▶ [ABOUT THIS EXERCISE]:
Please output exactly the part of the records below that opens with the line containing "-->|Nuevo Access Token| SessionCheck" and closes with the line containing "Clínico N-1: Hash", both lines included, and nothing else.

Segment Start: EXERCISE INPUT

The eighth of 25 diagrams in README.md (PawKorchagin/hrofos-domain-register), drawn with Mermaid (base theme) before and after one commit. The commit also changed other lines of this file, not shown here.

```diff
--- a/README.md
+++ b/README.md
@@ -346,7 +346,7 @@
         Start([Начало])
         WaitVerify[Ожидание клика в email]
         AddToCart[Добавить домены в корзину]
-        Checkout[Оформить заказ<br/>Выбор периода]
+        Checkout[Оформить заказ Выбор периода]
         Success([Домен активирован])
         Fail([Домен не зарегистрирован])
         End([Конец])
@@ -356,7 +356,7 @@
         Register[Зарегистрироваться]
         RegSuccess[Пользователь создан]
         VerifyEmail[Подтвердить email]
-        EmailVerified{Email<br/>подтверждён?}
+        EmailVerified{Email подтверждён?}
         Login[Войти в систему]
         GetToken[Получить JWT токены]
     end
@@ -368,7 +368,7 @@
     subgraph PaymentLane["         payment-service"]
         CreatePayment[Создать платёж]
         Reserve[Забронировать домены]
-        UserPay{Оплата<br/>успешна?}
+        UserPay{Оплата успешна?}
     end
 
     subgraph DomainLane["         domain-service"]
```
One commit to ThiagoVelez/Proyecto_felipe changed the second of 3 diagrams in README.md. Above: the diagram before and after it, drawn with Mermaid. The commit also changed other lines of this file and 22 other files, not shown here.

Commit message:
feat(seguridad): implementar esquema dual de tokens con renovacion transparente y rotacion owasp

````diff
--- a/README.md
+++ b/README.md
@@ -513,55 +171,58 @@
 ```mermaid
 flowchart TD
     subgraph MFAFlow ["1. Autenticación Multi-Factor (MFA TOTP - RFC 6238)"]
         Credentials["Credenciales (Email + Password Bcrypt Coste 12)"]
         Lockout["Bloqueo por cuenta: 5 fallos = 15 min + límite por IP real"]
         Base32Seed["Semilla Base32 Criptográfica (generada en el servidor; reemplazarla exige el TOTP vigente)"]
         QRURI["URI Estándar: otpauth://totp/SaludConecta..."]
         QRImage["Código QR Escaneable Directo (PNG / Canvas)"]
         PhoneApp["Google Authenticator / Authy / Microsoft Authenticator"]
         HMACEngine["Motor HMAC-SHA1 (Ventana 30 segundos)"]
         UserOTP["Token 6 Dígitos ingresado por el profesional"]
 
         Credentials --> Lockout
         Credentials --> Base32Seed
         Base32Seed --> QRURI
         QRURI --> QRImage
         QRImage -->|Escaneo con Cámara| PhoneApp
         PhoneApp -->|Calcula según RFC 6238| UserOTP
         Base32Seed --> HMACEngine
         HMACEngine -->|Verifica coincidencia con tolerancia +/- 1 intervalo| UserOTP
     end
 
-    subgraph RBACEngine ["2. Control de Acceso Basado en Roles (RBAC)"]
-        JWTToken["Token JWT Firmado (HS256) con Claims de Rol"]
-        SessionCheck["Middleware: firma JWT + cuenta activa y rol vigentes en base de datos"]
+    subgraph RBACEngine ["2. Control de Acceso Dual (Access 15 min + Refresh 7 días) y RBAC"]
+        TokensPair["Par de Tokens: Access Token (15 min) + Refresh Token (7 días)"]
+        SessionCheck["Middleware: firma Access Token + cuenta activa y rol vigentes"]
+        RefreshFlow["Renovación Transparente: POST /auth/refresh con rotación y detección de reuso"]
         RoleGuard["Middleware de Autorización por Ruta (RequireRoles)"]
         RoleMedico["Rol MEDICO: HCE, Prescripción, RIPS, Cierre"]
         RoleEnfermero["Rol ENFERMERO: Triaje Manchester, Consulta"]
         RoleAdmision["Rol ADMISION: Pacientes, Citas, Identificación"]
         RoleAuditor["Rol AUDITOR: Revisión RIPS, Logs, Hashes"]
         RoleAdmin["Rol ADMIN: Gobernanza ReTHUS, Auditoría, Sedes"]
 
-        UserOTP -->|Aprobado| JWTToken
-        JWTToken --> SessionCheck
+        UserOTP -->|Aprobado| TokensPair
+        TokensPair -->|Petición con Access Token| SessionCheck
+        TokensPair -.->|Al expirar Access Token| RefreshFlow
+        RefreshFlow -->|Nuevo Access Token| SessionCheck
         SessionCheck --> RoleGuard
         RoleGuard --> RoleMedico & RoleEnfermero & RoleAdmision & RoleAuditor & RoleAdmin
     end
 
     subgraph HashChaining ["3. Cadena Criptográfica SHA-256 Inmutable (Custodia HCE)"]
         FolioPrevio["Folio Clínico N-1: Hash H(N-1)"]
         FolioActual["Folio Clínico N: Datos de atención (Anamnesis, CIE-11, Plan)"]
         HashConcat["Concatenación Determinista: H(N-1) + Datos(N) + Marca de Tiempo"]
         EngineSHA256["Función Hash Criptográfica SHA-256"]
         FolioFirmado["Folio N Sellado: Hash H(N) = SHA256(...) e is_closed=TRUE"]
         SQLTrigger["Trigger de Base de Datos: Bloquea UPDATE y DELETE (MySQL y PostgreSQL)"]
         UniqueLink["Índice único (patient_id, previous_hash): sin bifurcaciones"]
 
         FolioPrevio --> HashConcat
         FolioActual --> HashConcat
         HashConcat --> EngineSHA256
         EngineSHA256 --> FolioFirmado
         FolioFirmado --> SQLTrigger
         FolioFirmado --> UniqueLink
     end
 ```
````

Segment End: EXERCISE INPUT

▶ [EXERCISE RESPONSE]:
+        RefreshFlow -->|Nuevo Access Token| SessionCheck
         SessionCheck --> RoleGuard
         RoleGuard --> RoleMedico & RoleEnfermero & RoleAdmision & RoleAuditor & RoleAdmin
     end
 
     subgraph HashChaining ["3. Cadena Criptográfica SHA-256 Inmutable (Custodia HCE)"]
         FolioPrevio["Folio Clínico N-1: Hash H(N-1)"]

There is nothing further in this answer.